7. Abundant Labour


Africa’s youthful population contributes to an abundancy of labour, which is one of the region’s top potentials for labor-intensive industrialization, and lowers production costs, resulting in benefits that far outweigh the cost of doing business on the continent. The hourly wage in Africa is less than 50 cents (for example, it’s $0.27 in Mozambique, $0.34 in Nigeria and $1.62 in Morocco) compared to $10.49 in UK, $7.25 in the USA and $6.57 in Japan. Engaging more foreign companies may help raise wage rates in Africa, improve labour market efficiency and generate additional resources for those left behind on the age ladder.  


8. Money to spend and love for brands


Based on McKinsey institute report, by 2025, household consumption will reach $2.1 trillion in Africa and business spending $3.5 trillion; a total of $5.6 trillion in business and investment opportunities. Africa’s middle class is growing thereby leading to the creation of new expectations and a change in consumption.

According to the World Economic Forum (WEF), the young African who is in the middle class is young, brand-aware, and sophisticated in terms of their consumption. This implies that investors, international retailers and consumer brands can capitalize on the demands and preferences of these Africans and invest in the continent.


9. Diverse and stronger economies


In the past the economies of African countries relied heavily on agriculture and the available natural resources, however, African economies are now diversifying beyond commodities. The skills development of Africans to venture into sectors that previously had no or limited Africans is also helping diversify the economy. Most African countries are focusing on non-commodity areas where they can be competitive. Every country in Africa now has what they term “Investment Promotion Agencies”, which operate as one-stop shops for investors, assisting with registration, taxes, and other steps to establish companies locally. As a potential investor you did be getting help in all of this; amazing!! Take advantage and invest in Africa now. 


10. Population Advantage 

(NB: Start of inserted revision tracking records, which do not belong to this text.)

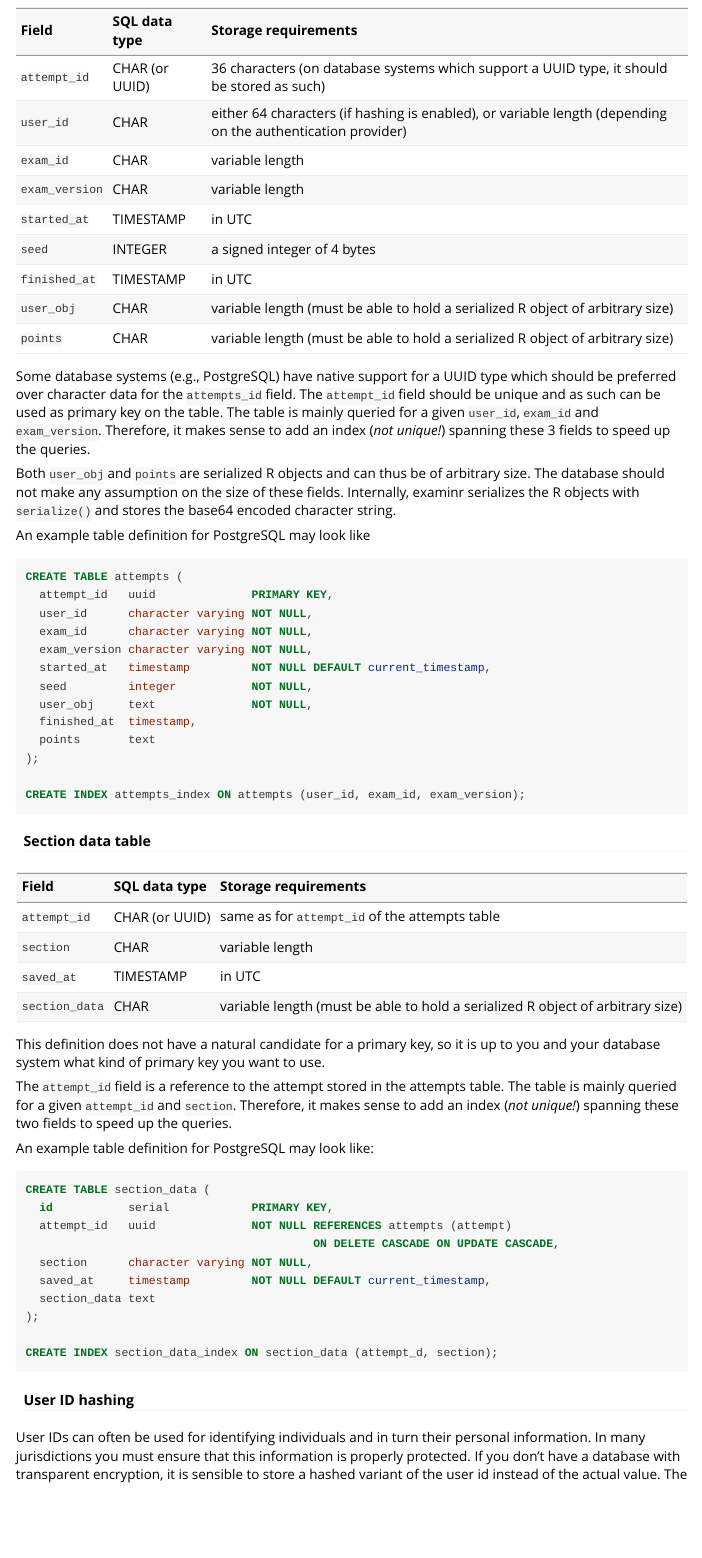
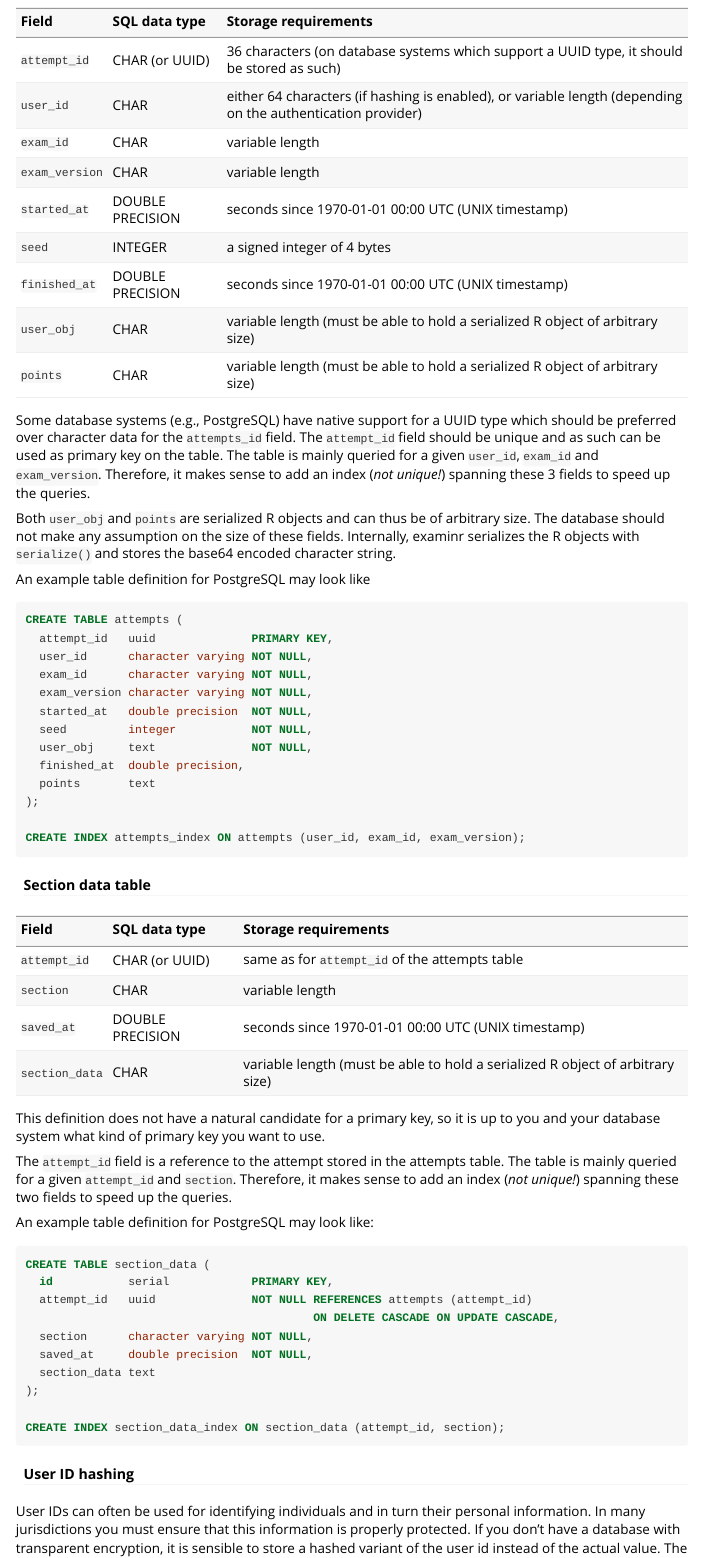
Before and after one commit to dakep/examinr, an R Markdown document (vignettes/config_storage.Rmd): the page in a window 1100 px wide, from 600 px down. Rendered offline with R 4.5, knitr and Pandoc, with nearby package versions.

Commit message:
fix vignettes and docs

````diff
--- a/vignettes/config_storage.Rmd
+++ b/vignettes/config_storage.Rmd
@@ -51,9 +51,9 @@ Field               SQL data type       Storage requirements
 `user_id`           CHAR                either 64 characters (if hashing is enabled), or variable length (depending on the authentication provider)
 `exam_id`           CHAR                variable length
 `exam_version`      CHAR                variable length
-`started_at`        TIMESTAMP           in UTC
+`started_at`        DOUBLE PRECISION    seconds since 1970-01-01 00:00 UTC (UNIX timestamp)
 `seed`              INTEGER             a signed integer of 4 bytes
-`finished_at`       TIMESTAMP           in UTC
+`finished_at`       DOUBLE PRECISION    seconds since 1970-01-01 00:00 UTC (UNIX timestamp)
 `user_obj`          CHAR                variable length (must be able to hold a serialized R object of arbitrary size)
 `points`            CHAR                variable length (must be able to hold a serialized R object of arbitrary size)
 
@@ -75,10 +75,10 @@ CREATE TABLE attempts (
   user_id      character varying NOT NULL,
   exam_id      character varying NOT NULL,
   exam_version character varying NOT NULL,
-  started_at   timestamp         NOT NULL DEFAULT current_timestamp,
+  started_at   double precision  NOT NULL,
   seed         integer           NOT NULL,
   user_obj     text              NOT NULL,
-  finished_at  timestamp,
+  finished_at  double precision,
   points       text
 );
 
@@ -91,7 +91,7 @@ Field               SQL data type       Storage requirements
 ----------------    ----------------    -----------------------------------------------------------------------------------
 `attempt_id`        CHAR (or UUID)      same as for `attempt_id` of the attempts table
 `section`           CHAR                variable length
-`saved_at  `        TIMESTAMP           in UTC
+`saved_at  `        DOUBLE PRECISION    seconds since 1970-01-01 00:00 UTC (UNIX timestamp)
 `section_data`      CHAR                variable length (must be able to hold a serialized R object of arbitrary size)
 
 This definition does not have a natural candidate for a primary key, so it is up to you and your database system what kind of primary key you want to use.
@@ -105,14 +105,14 @@ An example table definition for PostgreSQL may look like:
 ```sql
 CREATE TABLE section_data (
   id           serial            PRIMARY KEY,
-  attempt_id   uuid              NOT NULL REFERENCES attempts (attempt)
+  attempt_id   uuid              NOT NULL REFERENCES attempts (attempt_id)
                                           ON DELETE CASCADE ON UPDATE CASCADE,
   section      character varying NOT NULL,
-  saved_at     timestamp         NOT NULL DEFAULT current_timestamp,
+  saved_at     double precision  NOT NULL,
   section_data text
 );
 
-CREATE INDEX section_data_index ON section_data (attempt_d, section);
+CREATE INDEX section_data_index ON section_data (attempt_id, section);
 ```
 
 #### User ID hashing
````
Also changed, not shown: R/storage_provider.R (+13 -9 lines), 1 other file.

Africa is the second – largest and second most populous continent on earth. With an estimated population of over 1.1 billion people, Africa has a growing middle class. In the 1980s just 28% of Africans lived in cities, today more than 40% are in the cities.  This percentage is close to china and larger than India’s. Think at yourself as a successful investor surrounded by wondrous opportunities in which you choose the best for your portfolio. This dream can come true; the spectacular results are within your reach. 

Now is the time for you to invest in Africa! While most investors are still totally clueless about some opportunities, you are aware that you can diversify your portfolio with amazing profits in Africa’s. Why don’t you just move forward and take decisive action to acquire those lucrative investments? Epic returns are waiting for you.